I am currently reading a 2012 report from OECD, Organisation for Economic Co-operation and Development, Preparing Teachers and Developing School Leaders for the 21st Century: LESSONS FROM AROUND THE WORLD.
The section on developing school leaders identifies the major responsibilities that leaders have for developing, managing, and evaluating the quality of teaching and learning…all at the same time that many systems’ programs are invading the time of school principals.
“In England, 61% of head teachers described their work-life balance as poor or very poor. Some have attributed this to long working hours or to deficiencies in working practices, such as school heads not knowing how to prioritize or delegate their work.
In New Zealand, a study found that, eight years after major education reforms were introduced, school leaders’ administrative work had increased substantially and they were working ten hours longer per week, on average, than before the reforms.
This and other research finds that administrative demands are taking up 34% of school leaders’ time, clearly competing with educational leadership as their top priority.”
So in a time when school leaders are hearing more and more about the important work of being an instructional leader….guiding teaching and learning practices…more programs appear to drain time from an instructional focus.
The OECD report continues:
… effective school autonomy depends on effective leaders, including system leaders, principals, teacher leaders, senior teachers and head teachers, as well as strong support systems. That, in turn, requires effectively distributed leadership. Leadership structures or more informal ad hoc groups based on expertise and current needs can be formed to encourage a distribution of power among these actors.
The National Education Association has implemented a program called Priority Schools Campaign to support struggling schools. All of them are Title 1 or Title 1 eligible – serving poor students – and most of them serve large numbers of minority and English language learners.
Ellen Holmes, leading the NEA program states:
“Educators and principals recognize that sustained school change is actually more difficult under tight, top-down mandates. Structures that allow for more distributed authority and decision making elevate the wealth of expertise and experience in schools so that changes can be made in a meaningful way closely matching the needs of students and families in these schools. …Teachers want to be leaders, but their pre-service preparation does not adequately prepare them for this role and quite frankly, many principals are not sure how to cultivate a culture that recognizes and grows teacher leadership. The Priority Schools Campaign provides support to sites and local affiliates in developing teacher leadership.”
The OECD report seems to confer:
…collaborative leadership, as opposed to leadership from the principal alone, may offer a path to school improvement. There is also emerging evidence of the impact of teacher leadership on teacher self-efficacy where teachers are encouraged within their schools and within education systems to show leadership in relation to such areas as pedagogy, the curriculum and its assessment, evaluation and student behavior. There is also debate about the nature of standards which could be used to define collaborative leadership. One such example is the work of the Teacher Leadership Exploratory Consortium in the United States, involving higher education institutions and teacher unions, which has published a set of teacher leader model standards for use by the teaching profession itself. Last but not least, education unions are increasingly engaged in encouraging teachers to take the lead in their own learning.

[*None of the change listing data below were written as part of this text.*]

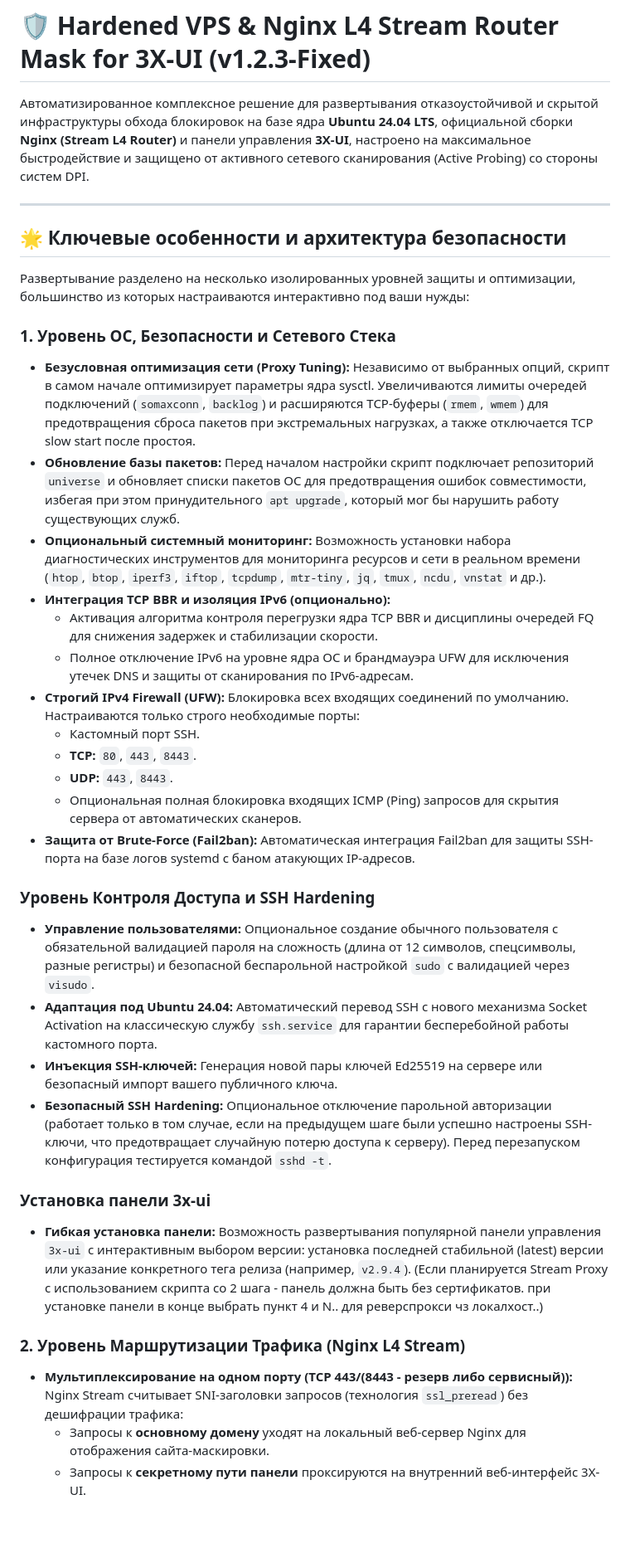
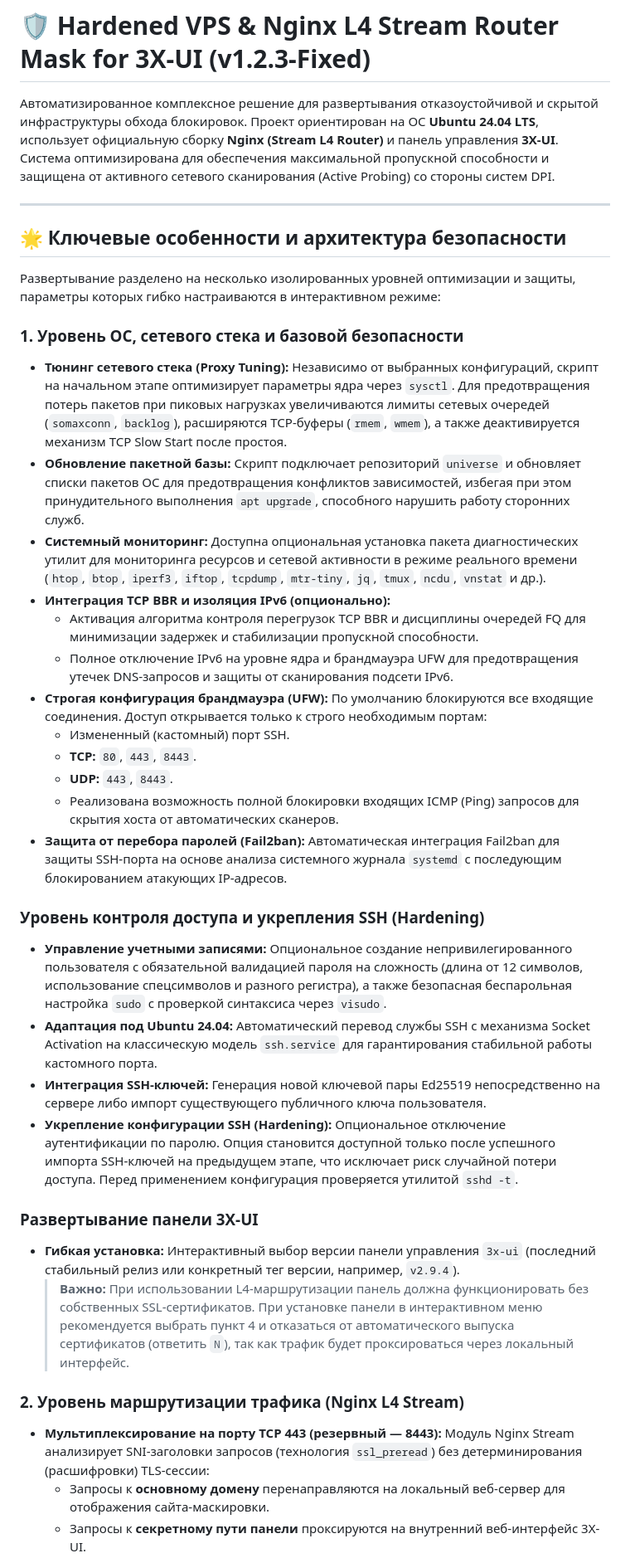
Before and after one commit to torrua/Nginx-L4-Stream-Router-Mask-for-3x-ui, a Markdown page: README.md, the part around one of its changes. Shown at 83% size. Rendered like a GitHub page; blank space fills up the shorter version.

```diff
--- a/README.md
+++ b/README.md
@@ -1,37 +1,38 @@
 # 🛡️ Hardened VPS & Nginx L4 Stream Router Mask for 3X-UI (v1.2.3-Fixed)
 
-Автоматизированное комплексное решение для развертывания отказоустойчивой и скрытой инфраструктуры обхода блокировок на базе ядра **Ubuntu 24.04 LTS**, официальной сборки **Nginx (Stream L4 Router)** и панели управления **3X-UI**, настроено на максимальное быстродействие и защищено от активного сетевого сканирования (Active Probing) со стороны систем DPI.
+Автоматизированное комплексное решение для развертывания отказоустойчивой и скрытой инфраструктуры обхода блокировок. Проект ориентирован на ОС **Ubuntu 24.04 LTS**, использует официальную сборку **Nginx (Stream L4 Router)** и панель управления **3X-UI**. Система оптимизирована для обеспечения максимальной пропускной способности и защищена от активного сетевого сканирования (Active Probing) со стороны систем DPI.
 
 ---
 
 ## 🌟 Ключевые особенности и архитектура безопасности
 
-Развертывание разделено на несколько изолированных уровней защиты и оптимизации, большинство из которых настраиваются интерактивно под ваши нужды:
+Развертывание разделено на несколько изолированных уровней оптимизации и защиты, параметры которых гибко настраиваются в интерактивном режиме:
 
-### 1. Уровень ОС, Безопасности и Сетевого Стека
-* **Безусловная оптимизация сети (Proxy Tuning):** Независимо от выбранных опций, скрипт в самом начале оптимизирует параметры ядра sysctl. Увеличиваются лимиты очередей подключений (`somaxconn`, `backlog`) и расширяются TCP-буферы (`rmem`, `wmem`) для предотвращения сброса пакетов при экстремальных нагрузках, а также отключается TCP slow start после простоя.
-* **Обновление базы пакетов:** Перед началом настройки скрипт подключает репозиторий `universe` и обновляет списки пакетов ОС для предотвращения ошибок совместимости, избегая при этом принудительного `apt upgrade`, который мог бы нарушить работу существующих служб.
-* **Опциональный системный мониторинг:** Возможность установки набора диагностических инструментов для мониторинга ресурсов и сети в реальном времени (`htop`, `btop`, `iperf3`, `iftop`, `tcpdump`, `mtr-tiny`, `jq`, `tmux`, `ncdu`, `vnstat` и др.).
+### 1. Уровень ОС, сетевого стека и базовой безопасности
+* **Тюнинг сетевого стека (Proxy Tuning):** Независимо от выбранных конфигураций, скрипт на начальном этапе оптимизирует параметры ядра через `sysctl`. Для предотвращения потерь пакетов при пиковых нагрузках увеличиваются лимиты сетевых очередей (`somaxconn`, `backlog`), расширяются TCP-буферы (`rmem`, `wmem`), а также деактивируется механизм TCP Slow Start после простоя.
+* **Обновление пакетной базы:** Скрипт подключает репозиторий `universe` и обновляет списки пакетов ОС для предотвращения конфликтов зависимостей, избегая при этом принудительного выполнения `apt upgrade`, способного нарушить работу сторонних служб.
+* **Системный мониторинг:** Доступна опциональная установка пакета диагностических утилит для мониторинга ресурсов и сетевой активности в режиме реального времени (`htop`, `btop`, `iperf3`, `iftop`, `tcpdump`, `mtr-tiny`, `jq`, `tmux`, `ncdu`, `vnstat` и др.).
 * **Интеграция TCP BBR и изоляция IPv6 (опционально):**
-  * Активация алгоритма контроля перегрузки ядра TCP BBR и дисциплины очередей FQ для снижения задержек и стабилизации скорости.
-  * Полное отключение IPv6 на уровне ядра ОС и брандмауэра UFW для исключения утечек DNS и защиты от сканирования по IPv6-адресам.
-* **Строгий IPv4 Firewall (UFW):** Блокировка всех входящих соединений по умолчанию. Настраиваются только строго необходимые порты:
-  * Кастомный порт SSH.
+  * Активация алгоритма контроля перегрузок TCP BBR и дисциплины очередей FQ для минимизации задержек и стабилизации пропускной способности.
+  * Полное отключение IPv6 на уровне ядра и брандмауэра UFW для предотвращения утечек DNS-запросов и защиты от сканирования подсети IPv6.
+* **Строгая конфигурация брандмауэра (UFW):** По умолчанию блокируются все входящие соединения. Доступ открывается только к строго необходимым портам:
+  * Измененный (кастомный) порт SSH.
   * **TCP:** `80`, `443`, `8443`.
   * **UDP:** `443`, `8443`.
-  * Опциональная полная блокировка входящих ICMP (Ping) запросов для скрытия сервера от автоматических сканеров.
-* **Защита от Brute-Force (Fail2ban):** Автоматическая интеграция Fail2ban для защиты SSH-порта на базе логов systemd с баном атакующих IP-адресов.
+  * Реализована возможность полной блокировки входящих ICMP (Ping) запросов для скрытия хоста от автоматических сканеров.
+* **Защита от перебора паролей (Fail2ban):** Автоматическая интеграция Fail2ban для защиты SSH-порта на основе анализа системного журнала `systemd` с последующим блокированием атакующих IP-адресов.
 
-### Уровень Контроля Доступа и SSH Hardening
-* **Управление пользователями:** Опциональное создание обычного пользователя с обязательной валидацией пароля на сложность (длина от 12 символов, спецсимволы, разные регистры) и безопасной беспарольной настройкой `sudo` с валидацией через `visudo`.
-* **Адаптация под Ubuntu 24.04:** Автоматический перевод SSH с нового механизма Socket Activation на классическую службу `ssh.service` для гарантии бесперебойной работы кастомного порта.
-* **Инъекция SSH-ключей:** Генерация новой пары ключей Ed25519 на сервере или безопасный импорт вашего публичного ключа.
-* **Безопасный SSH Hardening:** Опциональное отключение парольной авторизации (работает только в том случае, если на предыдущем шаге были успешно настроены SSH-ключи, что предотвращает случайную потерю доступа к серверу). Перед перезапуском конфигурация тестируется командой `sshd -t`.
+### Уровень контроля доступа и укрепления SSH (Hardening)
+* **Управление учетными записями:** Опциональное создание непривилегированного пользователя с обязательной валидацией пароля на сложность (длина от 12 символов, использование спецсимволов и разного регистра), а также безопасная беспарольная настройка `sudo` с проверкой синтаксиса через `visudo`.
+* **Адаптация под Ubuntu 24.04:** Автоматический перевод службы SSH с механизма Socket Activation на классическую модель `ssh.service` для гарантирования стабильной работы кастомного порта.
+* **Интеграция SSH-ключей:** Генерация новой ключевой пары Ed25519 непосредственно на сервере либо импорт существующего публичного ключа пользователя.
+* **Укрепление конфигурации SSH (Hardening):** Опциональное отключение аутентификации по паролю. Опция становится доступной только после успешного импорта SSH-ключей на предыдущем этапе, что исключает риск случайной потери доступа. Перед применением конфигурация проверяется утилитой `sshd -t`.
 
-### Установка панели 3x-ui
-* **Гибкая установка панели:** Возможность развертывания популярной панели управления `3x-ui` с интерактивным выбором версии: установка последней стабильной (latest) версии или указание конкретного тега релиза (например, `v2.9.4`). (Если планируется Stream Proxy с использованием скрипта со 2 шага - панель должна быть без сертификатов. при установке панели в конце выбрать пункт 4 и N.. для реверспрокси чз локалхост..)
+### Развертывание панели 3X-UI
+* **Гибкая установка:** Интерактивный выбор версии панели управления `3x-ui` (последний стабильный релиз или конкретный тег версии, например, `v2.9.4`).
+  > **Важно:** При использовании L4-маршрутизации панель должна функционировать без собственных SSL-сертификатов. При установке панели в интерактивном меню рекомендуется выбрать пункт 4 и отказаться от автоматического выпуска сертификатов (ответить `N`), так как трафик будет проксироваться через локальный интерфейс.
 
-### 2. Уровень Маршрутизации Трафика (Nginx L4 Stream)
-* **Мультиплексирование на одном порту (TCP 443/(8443 - резерв либо сервисный)):** Nginx Stream считывает SNI-заголовки запросов (технология `ssl_preread`) без дешифрации трафика:
-  * Запросы к **основному домену** уходят на локальный веб-сервер Nginx для отображения сайта-маскировки.
+### 2. Уровень маршрутизации трафика (Nginx L4 Stream)
+* **Мультиплексирование на порту TCP 443 (резервный — 8443):** Модуль Nginx Stream анализирует SNI-заголовки запросов (технология `ssl_preread`) без детерминирования (расшифровки) TLS-сессии:
+  * Запросы к **основному домену** перенаправляются на локальный веб-сервер для отображения сайта-маскировки.
   * Запросы к **секретному пути панели** проксируются на внутренний веб-интерфейс 3X-UI.
```
Also changed, not shown: other parts of README.md (+38 -38 lines).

The Teacher Leadership report summarizes the important connection between effective principal and teacher leadership:
“Teacher leadership can enhance the capacity of the principal: Teachers in leadership roles work in collaboration with principals and other school administrators by facilitating improvements in instruction and promoting practices among their peers that can lead to improved student learning outcomes. By doing so, they support school leaders in encouraging innovation and creating cultures of success in school. Teacher leadership can neither be effective nor successful without principal support, but neither can the principal maximize his or her effectiveness without harnessing the talents and expertise of teachers in leadership roles”
Instructional coaches and staff developers as teacher leaders need to be building continuing partnerships with principals and developing the leadership capacity of other staff members. Principals need to be continually supporting the leadership skills of everyone.